**EXERCISE INSTRUCTIONS**
The string "templates" appears in some lines of the entries that follow; copy each such line.

** Opening ENTRIES SHOWN block **

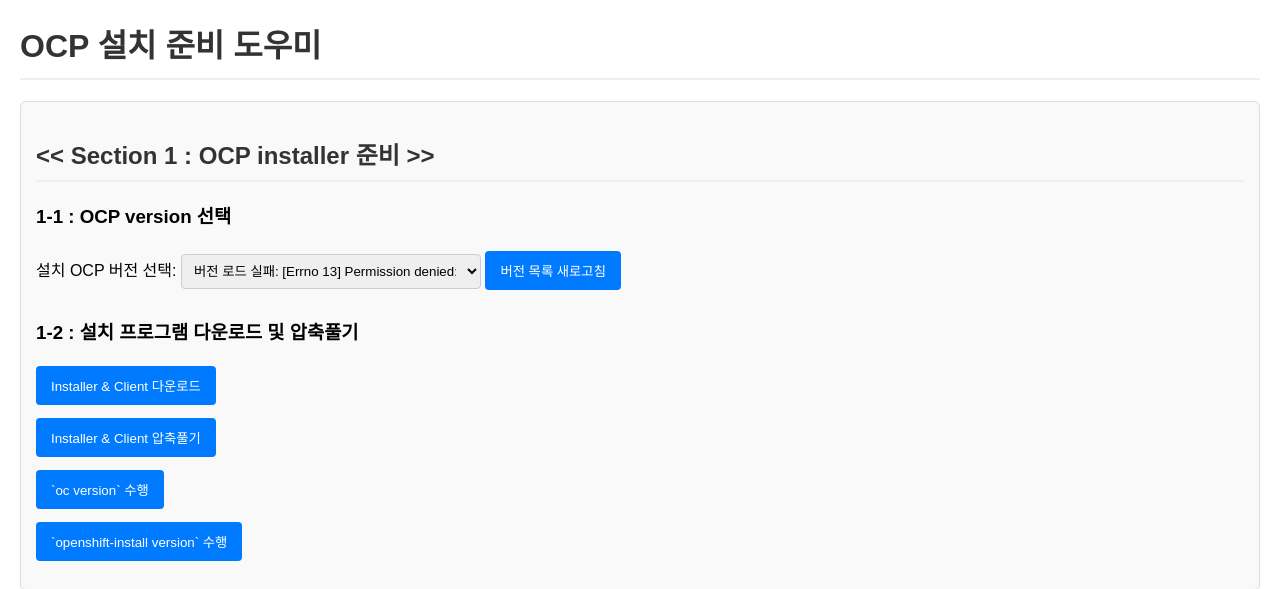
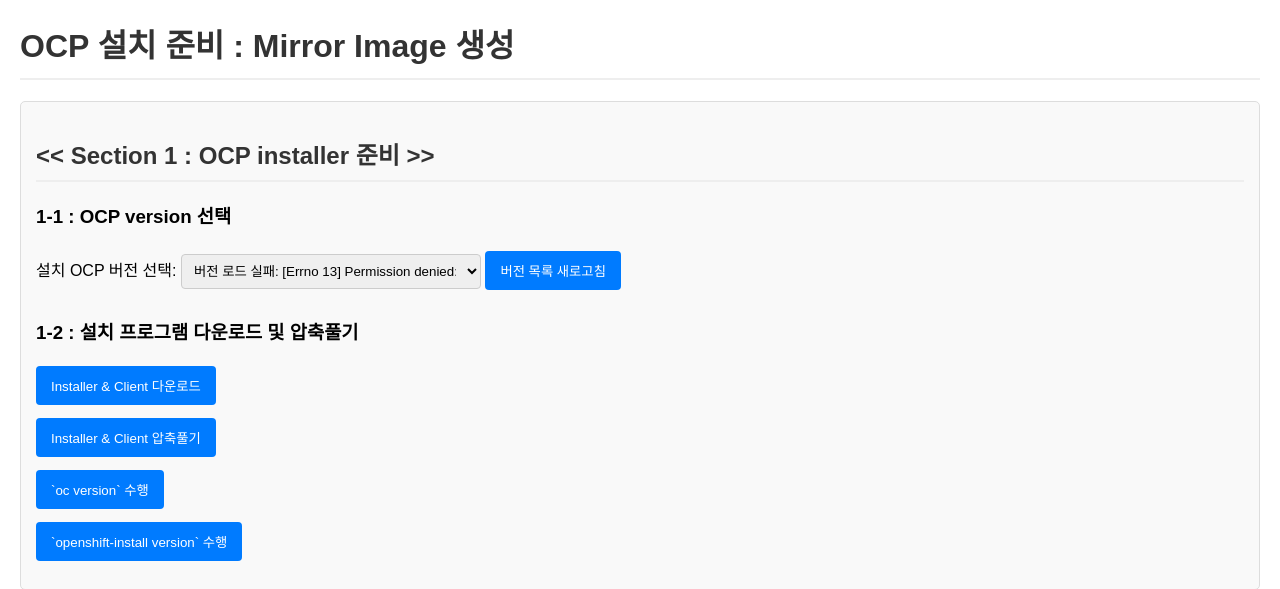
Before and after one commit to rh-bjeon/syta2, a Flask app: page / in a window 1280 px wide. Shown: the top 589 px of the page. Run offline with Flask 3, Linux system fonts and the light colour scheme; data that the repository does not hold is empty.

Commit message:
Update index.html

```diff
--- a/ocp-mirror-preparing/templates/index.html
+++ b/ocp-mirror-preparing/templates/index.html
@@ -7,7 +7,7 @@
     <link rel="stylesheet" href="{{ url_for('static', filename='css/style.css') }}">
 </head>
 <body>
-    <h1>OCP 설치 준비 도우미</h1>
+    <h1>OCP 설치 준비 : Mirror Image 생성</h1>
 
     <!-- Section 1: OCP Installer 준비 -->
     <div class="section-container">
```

** Closing ENTRIES SHOWN block **

**RESPONSE**
--- a/ocp-mirror-preparing/templates/index.html
+++ b/ocp-mirror-preparing/templates/index.html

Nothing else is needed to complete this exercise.